> TO DO
Give back the records in their entirety, exactly.

(Collection entries)
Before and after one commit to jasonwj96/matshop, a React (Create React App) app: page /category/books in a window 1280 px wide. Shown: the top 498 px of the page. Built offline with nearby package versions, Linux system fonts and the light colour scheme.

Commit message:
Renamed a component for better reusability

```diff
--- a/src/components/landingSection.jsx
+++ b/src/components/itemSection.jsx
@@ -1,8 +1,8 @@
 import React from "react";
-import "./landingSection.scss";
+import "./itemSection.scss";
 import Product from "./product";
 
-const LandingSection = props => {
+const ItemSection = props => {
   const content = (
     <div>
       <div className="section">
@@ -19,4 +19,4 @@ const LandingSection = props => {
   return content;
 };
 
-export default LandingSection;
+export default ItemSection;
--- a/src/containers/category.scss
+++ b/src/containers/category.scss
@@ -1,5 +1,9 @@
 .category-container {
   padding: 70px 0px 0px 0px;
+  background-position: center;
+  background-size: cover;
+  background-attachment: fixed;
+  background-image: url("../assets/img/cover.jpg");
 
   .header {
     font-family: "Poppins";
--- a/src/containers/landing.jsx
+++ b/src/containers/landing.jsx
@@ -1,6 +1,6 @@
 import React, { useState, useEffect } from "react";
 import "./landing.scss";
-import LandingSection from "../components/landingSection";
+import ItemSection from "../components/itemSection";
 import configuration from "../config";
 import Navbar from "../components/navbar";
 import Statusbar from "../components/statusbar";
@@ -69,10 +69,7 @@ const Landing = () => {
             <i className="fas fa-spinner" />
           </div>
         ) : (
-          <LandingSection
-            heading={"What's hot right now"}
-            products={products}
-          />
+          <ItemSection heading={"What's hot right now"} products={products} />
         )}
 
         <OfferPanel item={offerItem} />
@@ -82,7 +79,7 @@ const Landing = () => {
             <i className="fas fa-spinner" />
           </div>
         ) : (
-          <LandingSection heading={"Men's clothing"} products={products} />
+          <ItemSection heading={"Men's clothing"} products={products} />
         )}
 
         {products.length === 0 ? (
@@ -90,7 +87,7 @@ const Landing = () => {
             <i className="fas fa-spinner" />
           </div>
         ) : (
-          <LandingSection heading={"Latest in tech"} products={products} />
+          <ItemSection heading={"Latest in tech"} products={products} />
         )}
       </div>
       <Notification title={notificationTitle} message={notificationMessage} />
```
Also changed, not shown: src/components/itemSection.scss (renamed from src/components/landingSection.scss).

> ANSWER SECTION
Before and after one commit to jasonwj96/matshop, a React (Create React App) app: page /category/books in a window 1280 px wide. Shown: the top 498 px of the page. Built offline with nearby package versions, Linux system fonts and the light colour scheme.

Commit message:
Renamed a component for better reusability

```diff
--- a/src/components/landingSection.jsx
+++ b/src/components/itemSection.jsx
@@ -1,8 +1,8 @@
 import React from "react";
-import "./landingSection.scss";
+import "./itemSection.scss";
 import Product from "./product";
 
-const LandingSection = props => {
+const ItemSection = props => {
   const content = (
     <div>
       <div className="section">
@@ -19,4 +19,4 @@ const LandingSection = props => {
   return content;
 };
 
-export default LandingSection;
+export default ItemSection;
--- a/src/containers/category.scss
+++ b/src/containers/category.scss
@@ -1,5 +1,9 @@
 .category-container {
   padding: 70px 0px 0px 0px;
+  background-position: center;
+  background-size: cover;
+  background-attachment: fixed;
+  background-image: url("../assets/img/cover.jpg");
 
   .header {
     font-family: "Poppins";
--- a/src/containers/landing.jsx
+++ b/src/containers/landing.jsx
@@ -1,6 +1,6 @@
 import React, { useState, useEffect } from "react";
 import "./landing.scss";
-import LandingSection from "../components/landingSection";
+import ItemSection from "../components/itemSection";
 import configuration from "../config";
 import Navbar from "../components/navbar";
 import Statusbar from "../components/statusbar";
@@ -69,10 +69,7 @@ const Landing = () => {
             <i className="fas fa-spinner" />
           </div>
         ) : (
-          <LandingSection
-            heading={"What's hot right now"}
-            products={products}
-          />
+          <ItemSection heading={"What's hot right now"} products={products} />
         )}
 
         <OfferPanel item={offerItem} />
@@ -82,7 +79,7 @@ const Landing = () => {
             <i className="fas fa-spinner" />
           </div>
         ) : (
-          <LandingSection heading={"Men's clothing"} products={products} />
+          <ItemSection heading={"Men's clothing"} products={products} />
         )}
 
         {products.length === 0 ? (
@@ -90,7 +87,7 @@ const Landing = () => {
             <i className="fas fa-spinner" />
           </div>
         ) : (
-          <LandingSection heading={"Latest in tech"} products={products} />
+          <ItemSection heading={"Latest in tech"} products={products} />
         )}
       </div>
       <Notification title={notificationTitle} message={notificationMessage} />
```
Also changed, not shown: src/components/itemSection.scss (renamed from src/components/landingSection.scss).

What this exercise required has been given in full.